■ Task instructions
Restate each entry below exactly; pictures stay out of the copy.

↓

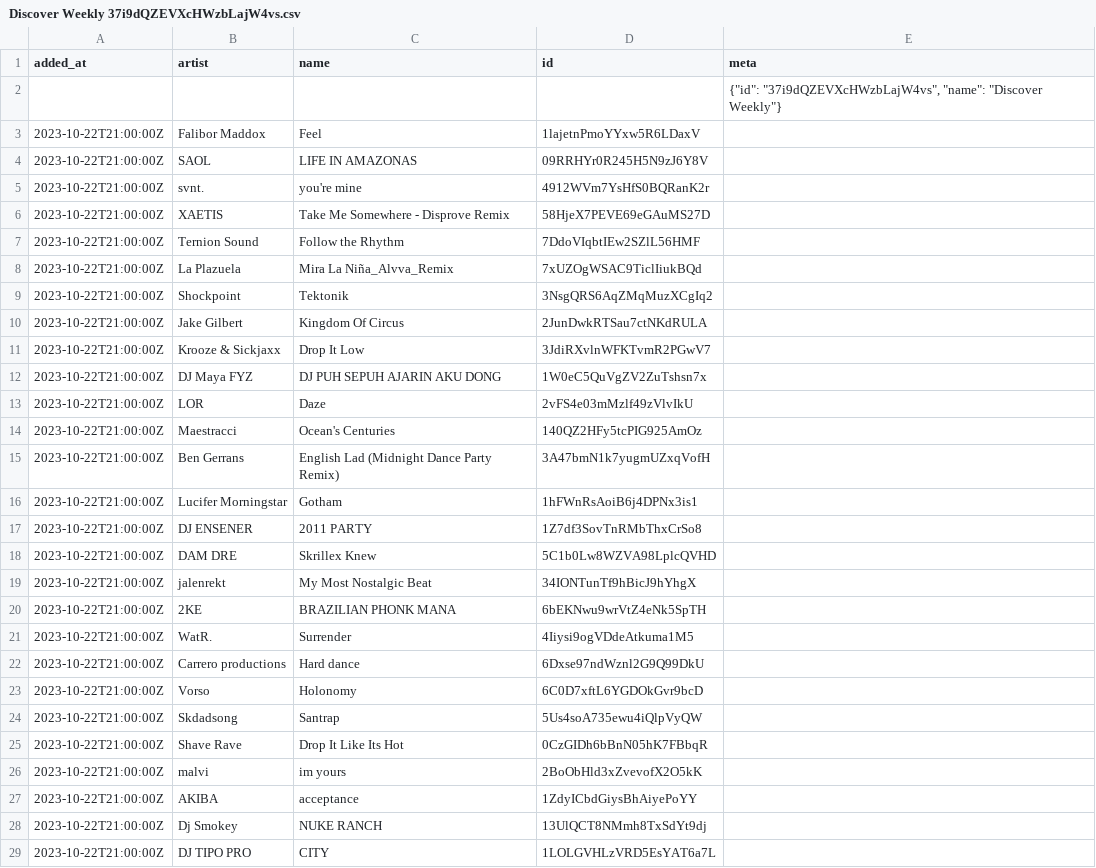
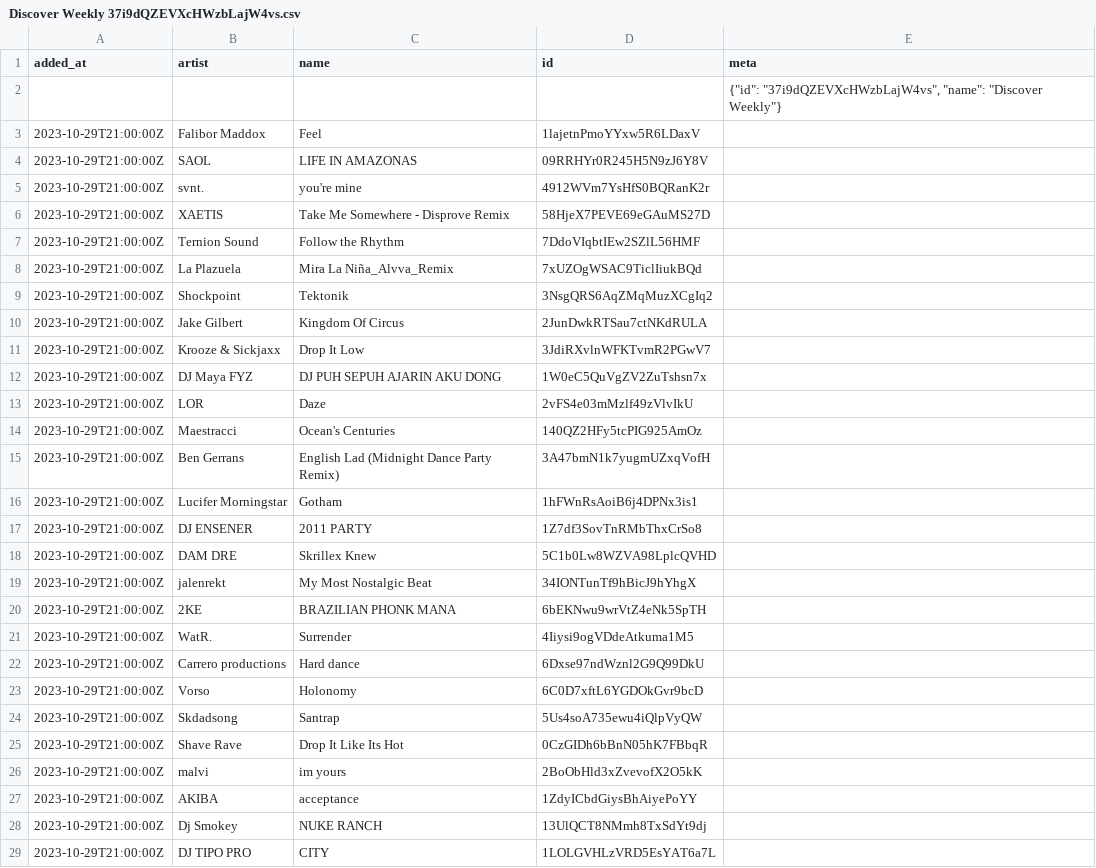
Before and after one commit to pingw33n/spotify_backup_data, a CSV file: data/playlists/Discover Weekly 37i9dQZEVXcHWzbLajW4vs.csv, drawn as a sheet; only a part is shown; the diff covers the shown part only.

```diff
--- a/data/playlists/Discover Weekly 37i9dQZEVXcHWzbLajW4vs.csv
+++ b/data/playlists/Discover Weekly 37i9dQZEVXcHWzbLajW4vs.csv
@@ -2,28 +2,28 @@ added_at,artist,name,id,meta
 ,,,,"{""id"": ""37i9dQZEVXcHWzbLajW4vs"", ""name"": ""Discover Weekly""}"
-2023-10-22T21:00:00Z,Falibor Maddox,Feel,1lajetnPmoYYxw5R6LDaxV,
-2023-10-22T21:00:00Z,SAOL,LIFE IN AMAZONAS,09RRHYr0R245H5N9zJ6Y8V,
-2023-10-22T21:00:00Z,svnt.,you're mine,4912WVm7YsHfS0BQRanK2r,
-2023-10-22T21:00:00Z,XAETIS,Take Me Somewhere - Disprove Remix,58HjeX7PEVE69eGAuMS27D,
-2023-10-22T21:00:00Z,Ternion Sound,Follow the Rhythm,7DdoVIqbtIEw2SZlL56HMF,
-2023-10-22T21:00:00Z,La Plazuela,Mira La Niña_Alvva_Remix,7xUZOgWSAC9TiclIiukBQd,
-2023-10-22T21:00:00Z,Shockpoint,Tektonik,3NsgQRS6AqZMqMuzXCgIq2,
-2023-10-22T21:00:00Z,Jake Gilbert,Kingdom Of Circus,2JunDwkRTSau7ctNKdRULA,
-2023-10-22T21:00:00Z,Krooze & Sickjaxx,Drop It Low,3JdiRXvlnWFKTvmR2PGwV7,
-2023-10-22T21:00:00Z,DJ Maya FYZ,DJ PUH SEPUH AJARIN AKU DONG,1W0eC5QuVgZV2ZuTshsn7x,
-2023-10-22T21:00:00Z,LOR,Daze,2vFS4e03mMzlf49zVlvIkU,
-2023-10-22T21:00:00Z,Maestracci,Ocean's Centuries,140QZ2HFy5tcPIG925AmOz,
-2023-10-22T21:00:00Z,Ben Gerrans,English Lad (Midnight Dance Party Remix),3A47bmN1k7yugmUZxqVofH,
-2023-10-22T21:00:00Z,Lucifer Morningstar,Gotham,1hFWnRsAoiB6j4DPNx3is1,
-2023-10-22T21:00:00Z,DJ ENSENER,2011 PARTY,1Z7df3SovTnRMbThxCrSo8,
-2023-10-22T21:00:00Z,DAM DRE,Skrillex Knew,5C1b0Lw8WZVA98LplcQVHD,
-2023-10-22T21:00:00Z,jalenrekt,My Most Nostalgic Beat,34IONTunTf9hBicJ9hYhgX,
-2023-10-22T21:00:00Z,2KE,BRAZILIAN PHONK MANA,6bEKNwu9wrVtZ4eNk5SpTH,
-2023-10-22T21:00:00Z,WatR.,Surrender,4Iiysi9ogVDdeAtkuma1M5,
-2023-10-22T21:00:00Z,Carrero productions,Hard dance,6Dxse97ndWznl2G9Q99DkU,
-2023-10-22T21:00:00Z,Vorso,Holonomy,6C0D7xftL6YGDOkGvr9bcD,
-2023-10-22T21:00:00Z,Skdadsong,Santrap,5Us4soA735ewu4iQlpVyQW,
-2023-10-22T21:00:00Z,Shave Rave,Drop It Like Its Hot,0CzGIDh6bBnN05hK7FBbqR,
-2023-10-22T21:00:00Z,malvi,im yours,2BoObHld3xZvevofX2O5kK,
-2023-10-22T21:00:00Z,AKIBA,acceptance,1ZdyICbdGiysBhAiyePoYY,
-2023-10-22T21:00:00Z,Dj Smokey,NUKE RANCH,13UlQCT8NMmh8TxSdYt9dj,
-2023-10-22T21:00:00Z,DJ TIPO PRO,CITY,1LOLGVHLzVRD5EsYAT6a7L,
+2023-10-29T21:00:00Z,Falibor Maddox,Feel,1lajetnPmoYYxw5R6LDaxV,
+2023-10-29T21:00:00Z,SAOL,LIFE IN AMAZONAS,09RRHYr0R245H5N9zJ6Y8V,
+2023-10-29T21:00:00Z,svnt.,you're mine,4912WVm7YsHfS0BQRanK2r,
+2023-10-29T21:00:00Z,XAETIS,Take Me Somewhere - Disprove Remix,58HjeX7PEVE69eGAuMS27D,
+2023-10-29T21:00:00Z,Ternion Sound,Follow the Rhythm,7DdoVIqbtIEw2SZlL56HMF,
+2023-10-29T21:00:00Z,La Plazuela,Mira La Niña_Alvva_Remix,7xUZOgWSAC9TiclIiukBQd,
+2023-10-29T21:00:00Z,Shockpoint,Tektonik,3NsgQRS6AqZMqMuzXCgIq2,
+2023-10-29T21:00:00Z,Jake Gilbert,Kingdom Of Circus,2JunDwkRTSau7ctNKdRULA,
+2023-10-29T21:00:00Z,Krooze & Sickjaxx,Drop It Low,3JdiRXvlnWFKTvmR2PGwV7,
+2023-10-29T21:00:00Z,DJ Maya FYZ,DJ PUH SEPUH AJARIN AKU DONG,1W0eC5QuVgZV2ZuTshsn7x,
+2023-10-29T21:00:00Z,LOR,Daze,2vFS4e03mMzlf49zVlvIkU,
+2023-10-29T21:00:00Z,Maestracci,Ocean's Centuries,140QZ2HFy5tcPIG925AmOz,
+2023-10-29T21:00:00Z,Ben Gerrans,English Lad (Midnight Dance Party Remix),3A47bmN1k7yugmUZxqVofH,
+2023-10-29T21:00:00Z,Lucifer Morningstar,Gotham,1hFWnRsAoiB6j4DPNx3is1,
+2023-10-29T21:00:00Z,DJ ENSENER,2011 PARTY,1Z7df3SovTnRMbThxCrSo8,
+2023-10-29T21:00:00Z,DAM DRE,Skrillex Knew,5C1b0Lw8WZVA98LplcQVHD,
+2023-10-29T21:00:00Z,jalenrekt,My Most Nostalgic Beat,34IONTunTf9hBicJ9hYhgX,
+2023-10-29T21:00:00Z,2KE,BRAZILIAN PHONK MANA,6bEKNwu9wrVtZ4eNk5SpTH,
+2023-10-29T21:00:00Z,WatR.,Surrender,4Iiysi9ogVDdeAtkuma1M5,
+2023-10-29T21:00:00Z,Carrero productions,Hard dance,6Dxse97ndWznl2G9Q99DkU,
+2023-10-29T21:00:00Z,Vorso,Holonomy,6C0D7xftL6YGDOkGvr9bcD,
+2023-10-29T21:00:00Z,Skdadsong,Santrap,5Us4soA735ewu4iQlpVyQW,
+2023-10-29T21:00:00Z,Shave Rave,Drop It Like Its Hot,0CzGIDh6bBnN05hK7FBbqR,
+2023-10-29T21:00:00Z,malvi,im yours,2BoObHld3xZvevofX2O5kK,
+2023-10-29T21:00:00Z,AKIBA,acceptance,1ZdyICbdGiysBhAiyePoYY,
+2023-10-29T21:00:00Z,Dj Smokey,NUKE RANCH,13UlQCT8NMmh8TxSdYt9dj,
+2023-10-29T21:00:00Z,DJ TIPO PRO,CITY,1LOLGVHLzVRD5EsYAT6a7L,
```
Also changed, not shown: 3 edited cells elsewhere in this file.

↑

■ Exercise response
Before and after one commit to pingw33n/spotify_backup_data, a CSV file: data/playlists/Discover Weekly 37i9dQZEVXcHWzbLajW4vs.csv, drawn as a sheet; only a part is shown; the diff covers the shown part only.

```diff
--- a/data/playlists/Discover Weekly 37i9dQZEVXcHWzbLajW4vs.csv
+++ b/data/playlists/Discover Weekly 37i9dQZEVXcHWzbLajW4vs.csv
@@ -2,28 +2,28 @@ added_at,artist,name,id,meta
 ,,,,"{""id"": ""37i9dQZEVXcHWzbLajW4vs"", ""name"": ""Discover Weekly""}"
-2023-10-22T21:00:00Z,Falibor Maddox,Feel,1lajetnPmoYYxw5R6LDaxV,
-2023-10-22T21:00:00Z,SAOL,LIFE IN AMAZONAS,09RRHYr0R245H5N9zJ6Y8V,
-2023-10-22T21:00:00Z,svnt.,you're mine,4912WVm7YsHfS0BQRanK2r,
-2023-10-22T21:00:00Z,XAETIS,Take Me Somewhere - Disprove Remix,58HjeX7PEVE69eGAuMS27D,
-2023-10-22T21:00:00Z,Ternion Sound,Follow the Rhythm,7DdoVIqbtIEw2SZlL56HMF,
-2023-10-22T21:00:00Z,La Plazuela,Mira La Niña_Alvva_Remix,7xUZOgWSAC9TiclIiukBQd,
-2023-10-22T21:00:00Z,Shockpoint,Tektonik,3NsgQRS6AqZMqMuzXCgIq2,
-2023-10-22T21:00:00Z,Jake Gilbert,Kingdom Of Circus,2JunDwkRTSau7ctNKdRULA,
-2023-10-22T21:00:00Z,Krooze & Sickjaxx,Drop It Low,3JdiRXvlnWFKTvmR2PGwV7,
-2023-10-22T21:00:00Z,DJ Maya FYZ,DJ PUH SEPUH AJARIN AKU DONG,1W0eC5QuVgZV2ZuTshsn7x,
-2023-10-22T21:00:00Z,LOR,Daze,2vFS4e03mMzlf49zVlvIkU,
-2023-10-22T21:00:00Z,Maestracci,Ocean's Centuries,140QZ2HFy5tcPIG925AmOz,
-2023-10-22T21:00:00Z,Ben Gerrans,English Lad (Midnight Dance Party Remix),3A47bmN1k7yugmUZxqVofH,
-2023-10-22T21:00:00Z,Lucifer Morningstar,Gotham,1hFWnRsAoiB6j4DPNx3is1,
-2023-10-22T21:00:00Z,DJ ENSENER,2011 PARTY,1Z7df3SovTnRMbThxCrSo8,
-2023-10-22T21:00:00Z,DAM DRE,Skrillex Knew,5C1b0Lw8WZVA98LplcQVHD,
-2023-10-22T21:00:00Z,jalenrekt,My Most Nostalgic Beat,34IONTunTf9hBicJ9hYhgX,
-2023-10-22T21:00:00Z,2KE,BRAZILIAN PHONK MANA,6bEKNwu9wrVtZ4eNk5SpTH,
-2023-10-22T21:00:00Z,WatR.,Surrender,4Iiysi9ogVDdeAtkuma1M5,
-2023-10-22T21:00:00Z,Carrero productions,Hard dance,6Dxse97ndWznl2G9Q99DkU,
-2023-10-22T21:00:00Z,Vorso,Holonomy,6C0D7xftL6YGDOkGvr9bcD,
-2023-10-22T21:00:00Z,Skdadsong,Santrap,5Us4soA735ewu4iQlpVyQW,
-2023-10-22T21:00:00Z,Shave Rave,Drop It Like Its Hot,0CzGIDh6bBnN05hK7FBbqR,
-2023-10-22T21:00:00Z,malvi,im yours,2BoObHld3xZvevofX2O5kK,
-2023-10-22T21:00:00Z,AKIBA,acceptance,1ZdyICbdGiysBhAiyePoYY,
-2023-10-22T21:00:00Z,Dj Smokey,NUKE RANCH,13UlQCT8NMmh8TxSdYt9dj,
-2023-10-22T21:00:00Z,DJ TIPO PRO,CITY,1LOLGVHLzVRD5EsYAT6a7L,
+2023-10-29T21:00:00Z,Falibor Maddox,Feel,1lajetnPmoYYxw5R6LDaxV,
+2023-10-29T21:00:00Z,SAOL,LIFE IN AMAZONAS,09RRHYr0R245H5N9zJ6Y8V,
+2023-10-29T21:00:00Z,svnt.,you're mine,4912WVm7YsHfS0BQRanK2r,
+2023-10-29T21:00:00Z,XAETIS,Take Me Somewhere - Disprove Remix,58HjeX7PEVE69eGAuMS27D,
+2023-10-29T21:00:00Z,Ternion Sound,Follow the Rhythm,7DdoVIqbtIEw2SZlL56HMF,
+2023-10-29T21:00:00Z,La Plazuela,Mira La Niña_Alvva_Remix,7xUZOgWSAC9TiclIiukBQd,
+2023-10-29T21:00:00Z,Shockpoint,Tektonik,3NsgQRS6AqZMqMuzXCgIq2,
+2023-10-29T21:00:00Z,Jake Gilbert,Kingdom Of Circus,2JunDwkRTSau7ctNKdRULA,
+2023-10-29T21:00:00Z,Krooze & Sickjaxx,Drop It Low,3JdiRXvlnWFKTvmR2PGwV7,
+2023-10-29T21:00:00Z,DJ Maya FYZ,DJ PUH SEPUH AJARIN AKU DONG,1W0eC5QuVgZV2ZuTshsn7x,
+2023-10-29T21:00:00Z,LOR,Daze,2vFS4e03mMzlf49zVlvIkU,
+2023-10-29T21:00:00Z,Maestracci,Ocean's Centuries,140QZ2HFy5tcPIG925AmOz,
+2023-10-29T21:00:00Z,Ben Gerrans,English Lad (Midnight Dance Party Remix),3A47bmN1k7yugmUZxqVofH,
+2023-10-29T21:00:00Z,Lucifer Morningstar,Gotham,1hFWnRsAoiB6j4DPNx3is1,
+2023-10-29T21:00:00Z,DJ ENSENER,2011 PARTY,1Z7df3SovTnRMbThxCrSo8,
+2023-10-29T21:00:00Z,DAM DRE,Skrillex Knew,5C1b0Lw8WZVA98LplcQVHD,
+2023-10-29T21:00:00Z,jalenrekt,My Most Nostalgic Beat,34IONTunTf9hBicJ9hYhgX,
+2023-10-29T21:00:00Z,2KE,BRAZILIAN PHONK MANA,6bEKNwu9wrVtZ4eNk5SpTH,
+2023-10-29T21:00:00Z,WatR.,Surrender,4Iiysi9ogVDdeAtkuma1M5,
+2023-10-29T21:00:00Z,Carrero productions,Hard dance,6Dxse97ndWznl2G9Q99DkU,
+2023-10-29T21:00:00Z,Vorso,Holonomy,6C0D7xftL6YGDOkGvr9bcD,
+2023-10-29T21:00:00Z,Skdadsong,Santrap,5Us4soA735ewu4iQlpVyQW,
+2023-10-29T21:00:00Z,Shave Rave,Drop It Like Its Hot,0CzGIDh6bBnN05hK7FBbqR,
+2023-10-29T21:00:00Z,malvi,im yours,2BoObHld3xZvevofX2O5kK,
+2023-10-29T21:00:00Z,AKIBA,acceptance,1ZdyICbdGiysBhAiyePoYY,
+2023-10-29T21:00:00Z,Dj Smokey,NUKE RANCH,13UlQCT8NMmh8TxSdYt9dj,
+2023-10-29T21:00:00Z,DJ TIPO PRO,CITY,1LOLGVHLzVRD5EsYAT6a7L,
```
Also changed, not shown: 3 edited cells elsewhere in this file.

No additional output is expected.